Future of Limerick’s Georgian House is uncertain

The future of the Georgian House is in doubt after a decision was taken to close its doors to visitors next month, with the loss of five jobs.

Originally built in 1830, the house on Pery Square was restored to its former glory by Limerick Civic Trust and opened as a visitor centre in 1999.

The restoration project, led by the late Denis Leonard, was hailed as a great success and a showcase of the city’s Georgian architectural heritage.

The Georgian House and Garden, will continue to host meetings and receptions but tourists to the city will only get to visit the house by booking one of the civic trust’s walking tours, which were launched recently to great fanfare.

Staff at the Georgian House, some of whom have worked there for 17 years, were informed of their redundancies by James Ring, who was appointed manager of the civic trust last year.

“We haven’t decided as yet what is going to happen,” he said. “We were losing a lot of money on the house, the business plan wasn’t working so we need to rethink the business of the house and how we do our business in there.”

Two staff at the Bishop’s Palace have also been made redundant, leaving Mr Ring as the only person directly employed by the trust.
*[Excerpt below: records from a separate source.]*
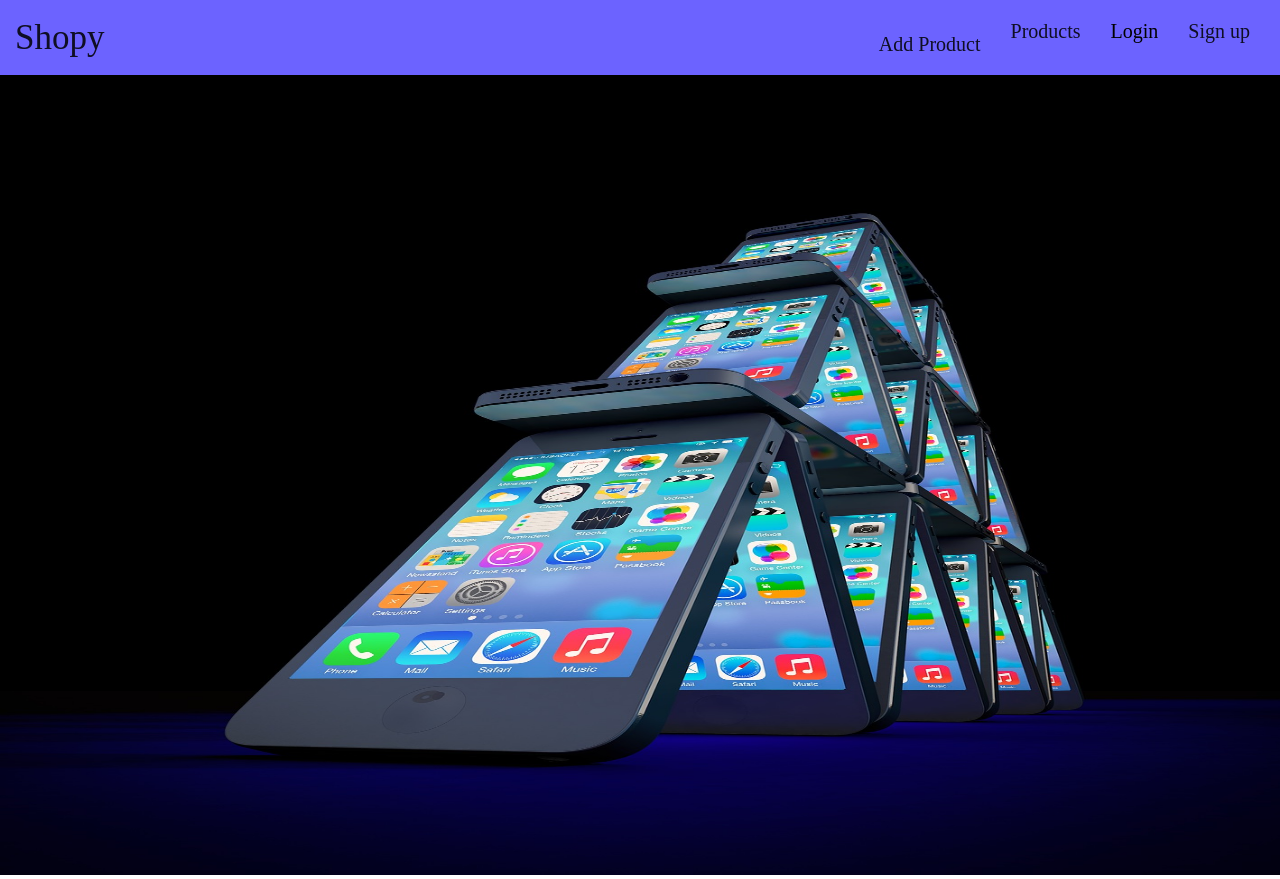
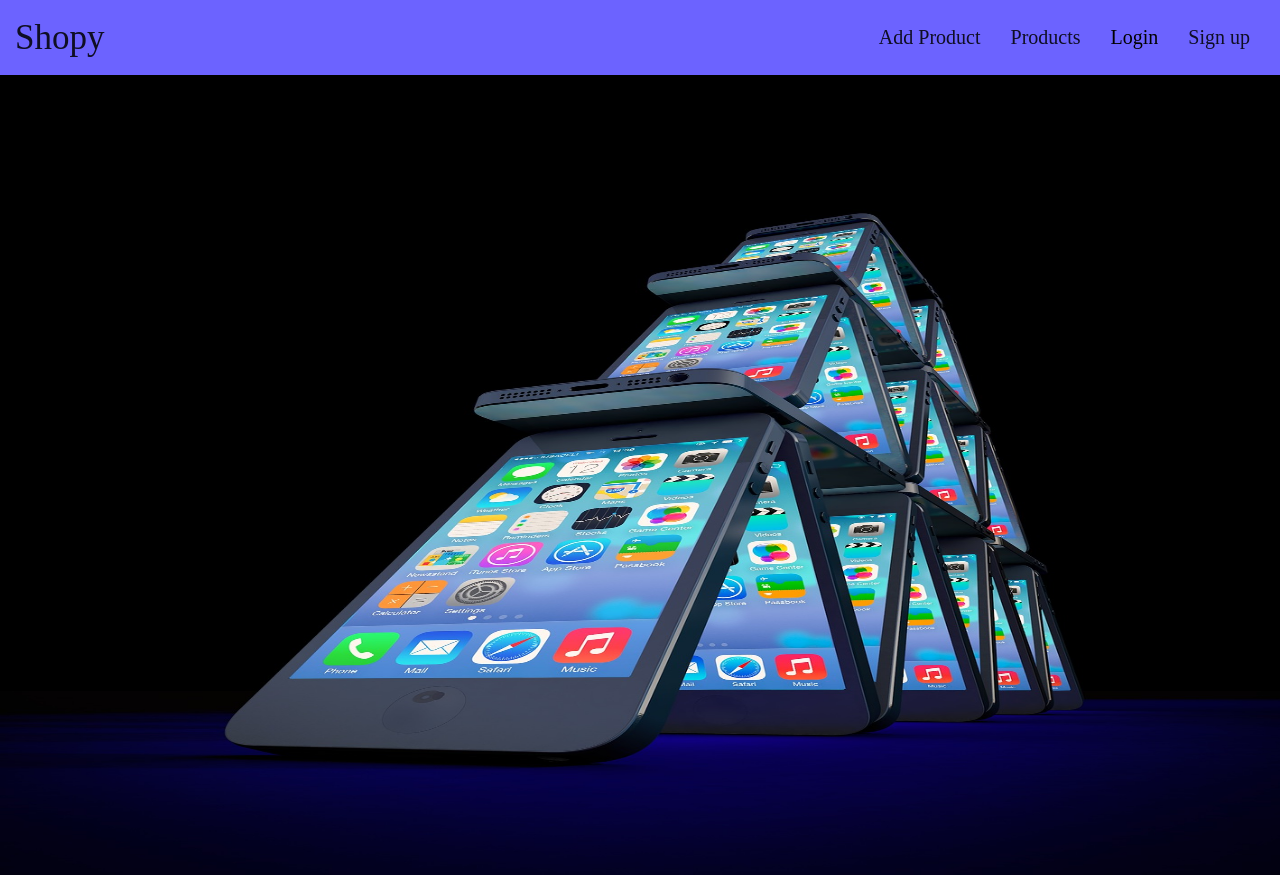
Before and after one commit to bbekhit/E-COMMERCE-REACT-APP, a React app in the folder client/: page / in a window 1280 px wide. Built offline with nearby package versions, Linux system fonts and the light colour scheme.

Commit message:
fix: css adjustments-2

```diff
--- a/client/src/components/Navbar/Navbar.js
+++ b/client/src/components/Navbar/Navbar.js
@@ -40,7 +40,7 @@
           </Link>
         </div>
         <ul className="main-nav">
-          <li style={{ paddingTop: "25px" }}>
+          <li className="first">
             <Link className="link" to="/add-product">
               Add Product
             </Link>
--- a/client/src/components/Navbar/_Navbar.scss
+++ b/client/src/components/Navbar/_Navbar.scss
@@ -78,6 +78,9 @@
       top: 12px;
     }
 
+    .first {
+      padding-top: 25px;
+    }
     .menuBtn {
       display: block;
       position: absolute;
```
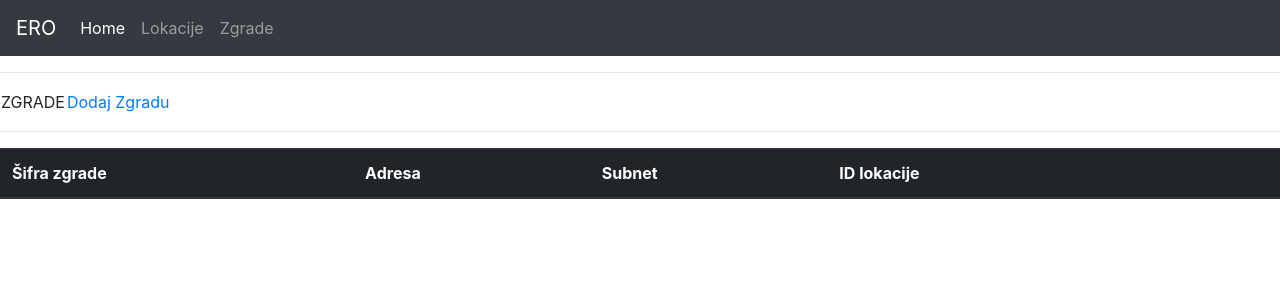
After one commit to pinky84/ero_projekt, a Django app: page /zgrade/ in a window 1280 px wide. The commit adds this page. Shown: the top 300 px of the page. Run offline with Django 3.2, Linux system fonts and the light colour scheme; data that the repository does not hold is empty; some libraries are stand-ins or nearby versions.

Commit message:
zgrada all views

```diff
--- a/eroapp/templates/navbar.html
+++ b/eroapp/templates/navbar.html
@@ -9,10 +9,10 @@
           <a class="nav-link" href="#">Home</a>
         </li>
         <li class="nav-item">
-          <a class="nav-link" href="#">Features</a>
+          <a class="nav-link" href="/lokacije/">Lokacije</a>
         </li>
         <li class="nav-item">
-          <a class="nav-link" href="#">Pricing</a>
+          <a class="nav-link" href="/zgrade/">Zgrade</a>
         </li>
       </ul>
     </div>
--- /dev/null
+++ b/eroapp/templates/zgrada/zgrada_list.html
@@ -0,0 +1,41 @@
+{% extends 'base.html' %}
+
+{% block content %}
+<hr>
+<p>
+  <table>
+    <tr>
+      <td>ZGRADE</td>
+      <td><a href="/zgrade/create/">Dodaj Zgradu</a></td>
+    </tr>
+  </table>
+</p>
+<hr>
+<table class="table">
+    <thead class="thead-dark">
+      <tr>
+        <!--- <th scope="col">#</th> -->
+        <th scope="col">Šifra zgrade</th>
+        <th scope="col">Adresa</th>
+        <th scope="col">Subnet</th>
+        <th scope="col">ID lokacije</th>
+        <th scope="col"></th>
+        <th scope="col"></th>
+
+      </tr>
+
+      {% for zgrada in zgrade %}
+        <tr>
+          <td><a href="/zgrade/{{ zgrada.pk }}/">{{ zgrada.sifra_zgrade }}</a></td>
+          <td>{{ zgrada.adresa }}</td>
+          <td>{{ zgrada.subnet }}</td>
+          <td>{{ zgrada.id_lokacija }}</td>
+          <td><a href="/zgrade/{{ zgrada.pk }}/update/">Update</a></td>
+          <td><a href="/zgrade/{{ zgrada.pk }}/delete/">Delete</a></td>
+        </tr>
+      {% endfor %}
+
+
+  </table>
+
+  {% endblock content %}
--- a/eroapp/urls.py
+++ b/eroapp/urls.py
@@ -10,6 +10,12 @@ urlpatterns = [
     path('lokacije/<int:pk>/update/', views.lokacija_update),
     path('lokacije/<int:pk>/delete/', views.lokacija_delete),
     path('lokacije/create/', views.lokacija_create),
+#------------------------------------------------------------------------------
+    path('zgrade/', views.zgrada_list),
+    path('zgrade/<int:pk>/', views.zgrada_detail),
+    path('zgrade/create/', views.zgrada_create),
+    path('zgrade/<int:pk>/update/', views.zgrada_update),
+    path('zgrade/<int:pk>/delete/', views.zgrada_delete),
 
     #path('lokacije/', LokacijaListView.as_view(), name='lokacija_list_view'),
 ]
--- a/eroapp/views.py
+++ b/eroapp/views.py
@@ -60,3 +60,44 @@ def lokacija_delete(request, pk):
     lokacija.delete()
     return redirect("/lokacije")
 #------------------------------------------------------------------------------------------------
+
+def zgrada_list(request):
+    zgrade = Zgrada.objects.all()
+    context = {'zgrade': zgrade}
+    return render(request, 'zgrada/zgrada_list.html', context)
+
+def zgrada_detail(request, pk):
+    zgrada = Zgrada.objects.get(id=pk)
+    context = {'zgrada': zgrada}
+    return render(request, 'zgrada/zgrada_detail.html', context)
+
+def zgrada_create(request):
+    form = ZgradaForm()
+    if request.method == "POST":
+        form = ZgradaForm(request.POST)
+        if form.is_valid():
+            form.save()
+            return redirect("/zgrade")
+    context = {'form': form}
+    return render(request, 'zgrada/zgrada_create.html', context)
+
+def zgrada_update(request, pk):
+    zgrada = Zgrada.objects.get(id=pk)
+    form = ZgradaForm(instance=zgrada)
+    if request.method == "POST":
+        form = ZgradaForm(request.POST, instance=zgrada)
+        if form.is_valid():
+            form.save()
+            return redirect("/zgrade")
+    context = {
+        'form': form,
+        'zgrada': zgrada
+        }
+    return render(request, 'zgrada/zgrada_update.html', context)
+
+def zgrada_delete(request, pk):
+    zgrada = Zgrada.objects.get(id=pk)
+    zgrada.delete()
+    return redirect("/zgrade")
+
+#----------------------------------------------------------------------------------------------
```
Also changed, not shown: eroapp/forms.py (+9 -0 lines), eroapp/templates/zgrada/zgrada_create.html (added, +18 -0 lines), eroapp/templates/zgrada/zgrada_detail.html (added, +11 -0 lines), eroapp/templates/zgrada/zgrada_update.html (added, +18 -0 lines), eroapp/templates/zgrada/zgrada_delete.html (added).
Mayor Jim Long expressed his disappointment at the announcement, saying he will “use the powers of the mayor’s office to make sure the Georgian House is opened as a matter of urgency.